WORK TO BE COMPLETED: Where in the records does the word "html" occur? Copy each line in which it does.

Front-end code change data:
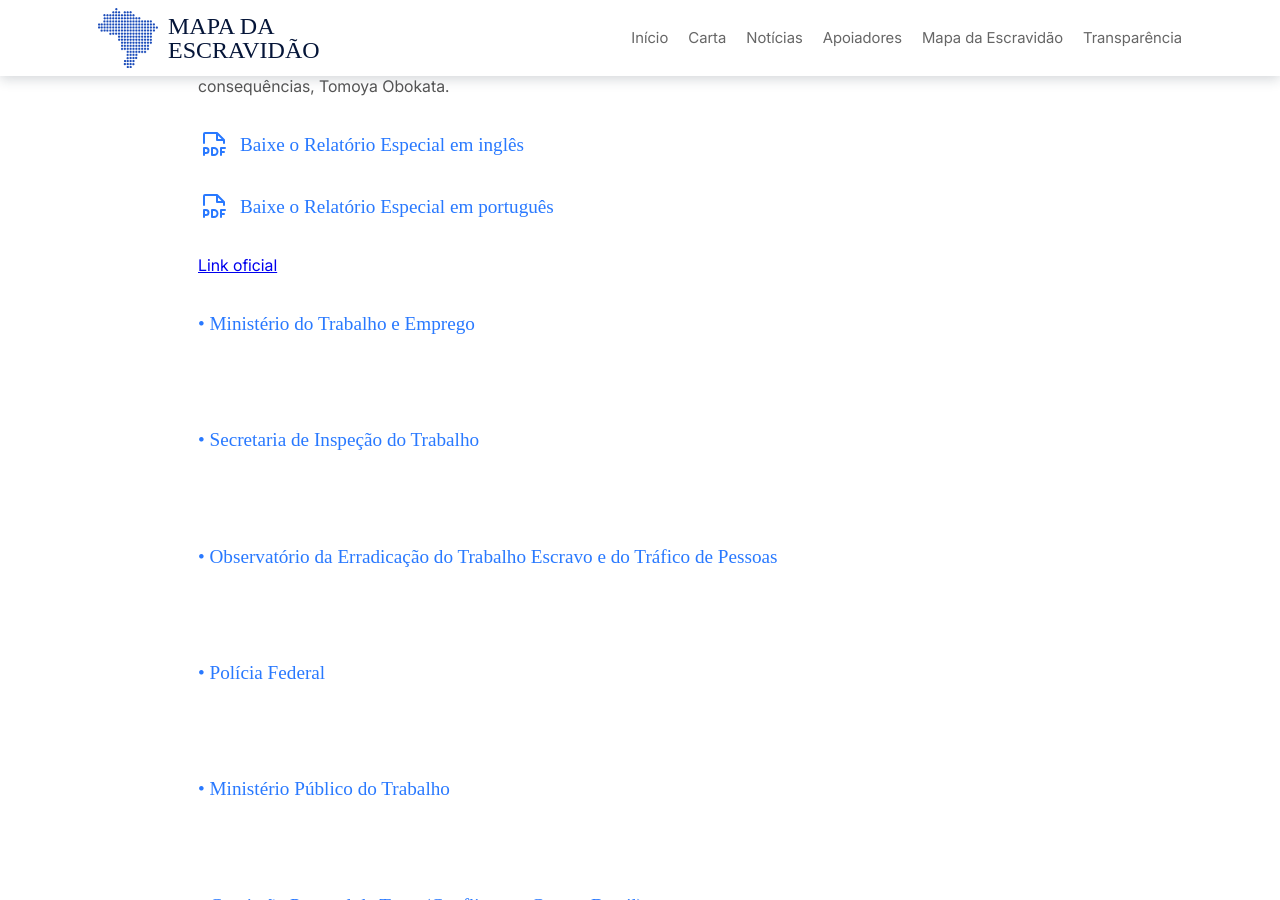
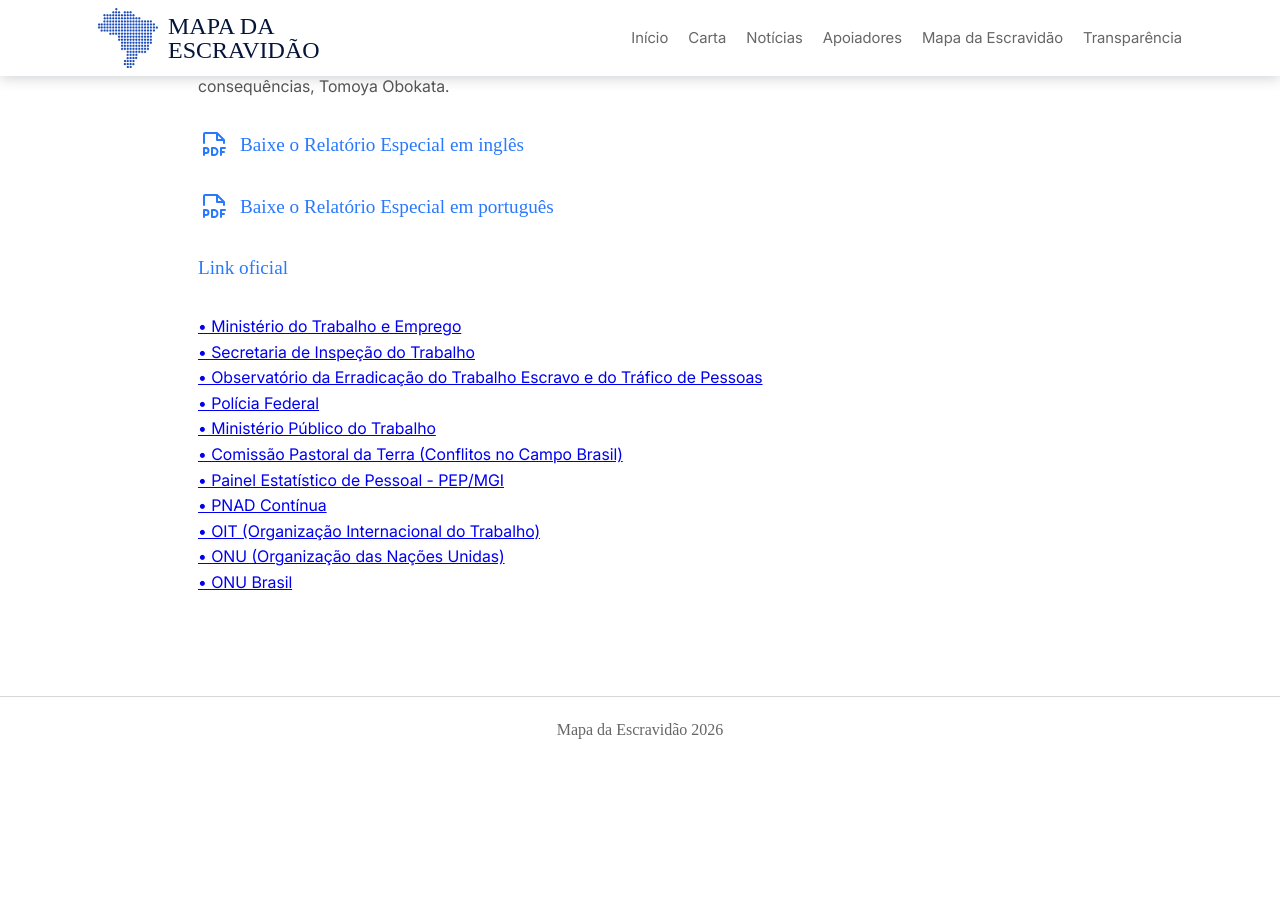
Before and after one commit to Landowski/mapa-escravidao, a Jekyll site: the page built from transparencia.html, in a window 1280 px wide and 900 px high, scrolled down 668 px. Built offline with Jekyll 4.4.1, drawn with Linux system fonts in a browser that asks for light colours; some web fonts are replaced; after the commit the page ends 1431 px from its top, so only the background shows below that.

Commit message:
Update transparencia.html

```diff
--- a/transparencia.html
+++ b/transparencia.html
@@ -39,30 +39,30 @@ permalink: /transparencia
                     Baixe o Relatório Especial em português
                 </a>
 
-                <a href="https://www.ohchr.org/en/documents/country-reports/ahrc6336add1-visit-brazil-report-special-rapporteur-contemporary-forms" target="_blank">Link oficial</a>
+                <a href="https://www.ohchr.org/en/documents/country-reports/ahrc6336add1-visit-brazil-report-special-rapporteur-contemporary-forms" target="_blank" class="todas-noticias">Link oficial</a>
 
                 <p>
-                        <a href="https://www.gov.br/trabalho-e-emprego/pt-br" target="_blank" class="todas-noticias">• Ministério do Trabalho e Emprego</a>
+                        <a href="https://www.gov.br/trabalho-e-emprego/pt-br" target="_blank">• Ministério do Trabalho e Emprego</a>
                         <br>
-                        <a href="https://www.gov.br/trabalho-e-emprego/pt-br/assuntos/inspecao-do-trabalho" target="_blank" class="todas-noticias">• Secretaria de Inspeção do Trabalho</a>
+                        <a href="https://www.gov.br/trabalho-e-emprego/pt-br/assuntos/inspecao-do-trabalho" target="_blank">• Secretaria de Inspeção do Trabalho</a>
                         <br>
-                        <a href="https://smartlab.mpt.mp.br/trabalhoescravo" target="_blank" class="todas-noticias">• Observatório da Erradicação do Trabalho Escravo e do Tráfico de Pessoas</a>
+                        <a href="https://smartlab.mpt.mp.br/trabalhoescravo" target="_blank">• Observatório da Erradicação do Trabalho Escravo e do Tráfico de Pessoas</a>
                         <br>
-                        <a href="https://www.gov.br/pf/pt-br" target="_blank" class="todas-noticias">• Polícia Federal</a>
+                        <a href="https://www.gov.br/pf/pt-br" target="_blank">• Polícia Federal</a>
                         <br>
-                        <a href="https://mpt.mp.br/" target="_blank" class="todas-noticias">• Ministério Público do Trabalho</a>
+                        <a href="https://mpt.mp.br/" target="_blank">• Ministério Público do Trabalho</a>
                         <br>
-                        <a href="https://cptnacional.org.br/caderno/conflitos-no-campo-brasil-2025/" target="_blank" class="todas-noticias">• Comissão Pastoral da Terra (Conflitos no Campo Brasil)</a>
+                        <a href="https://cptnacional.org.br/caderno/conflitos-no-campo-brasil-2025/" target="_blank">• Comissão Pastoral da Terra (Conflitos no Campo Brasil)</a>
                         <br>
-                        <a href="https://www.gov.br/servidor/pt-br/observatorio-de-pessoal-govbr/painel-estatistico-de-pessoal/" target="_blank" class="todas-noticias">• Painel Estatístico de Pessoal - PEP/MGI</a>
+                        <a href="https://www.gov.br/servidor/pt-br/observatorio-de-pessoal-govbr/painel-estatistico-de-pessoal/" target="_blank">• Painel Estatístico de Pessoal - PEP/MGI</a>
                         <br>
-                        <a href="https://www.ibge.gov.br/estatisticas/sociais/trabalho/17270-pnad-continua.html" target="_blank" class="todas-noticias">• PNAD Contínua</a>
+                        <a href="https://www.ibge.gov.br/estatisticas/sociais/trabalho/17270-pnad-continua.html" target="_blank">• PNAD Contínua</a>
                         <br>
-                        <a href="https://www.ilo.org/" target="_blank" class="todas-noticias">• OIT (Organização Internacional do Trabalho)</a>
+                        <a href="https://www.ilo.org/" target="_blank">• OIT (Organização Internacional do Trabalho)</a>
                         <br>
-                        <a href="https://www.un.org/pt/" target="_blank" class="todas-noticias">• ONU (Organização das Nações Unidas)</a>
+                        <a href="https://www.un.org/pt/" target="_blank">• ONU (Organização das Nações Unidas)</a>
                         <br>
-                        <a href="https://brasil.un.org/pt-br" target="_blank" class="todas-noticias">• ONU Brasil</a>
+                        <a href="https://brasil.un.org/pt-br" target="_blank">• ONU Brasil</a>
                 </p>
 
             </div>
```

RESPONSE AREA:
Before and after one commit to Landowski/mapa-escravidao, a Jekyll site: the page built from transparencia.html, in a window 1280 px wide and 900 px high, scrolled down 668 px. Built offline with Jekyll 4.4.1, drawn with Linux system fonts in a browser that asks for light colours; some web fonts are replaced; after the commit the page ends 1431 px from its top, so only the background shows below that.
Update transparencia.html
--- a/transparencia.html
+++ b/transparencia.html
-                        <a href="https://www.ibge.gov.br/estatisticas/sociais/trabalho/17270-pnad-continua.html" target="_blank" class="todas-noticias">• PNAD Contínua</a>
+                        <a href="https://www.ibge.gov.br/estatisticas/sociais/trabalho/17270-pnad-continua.html" target="_blank">• PNAD Contínua</a>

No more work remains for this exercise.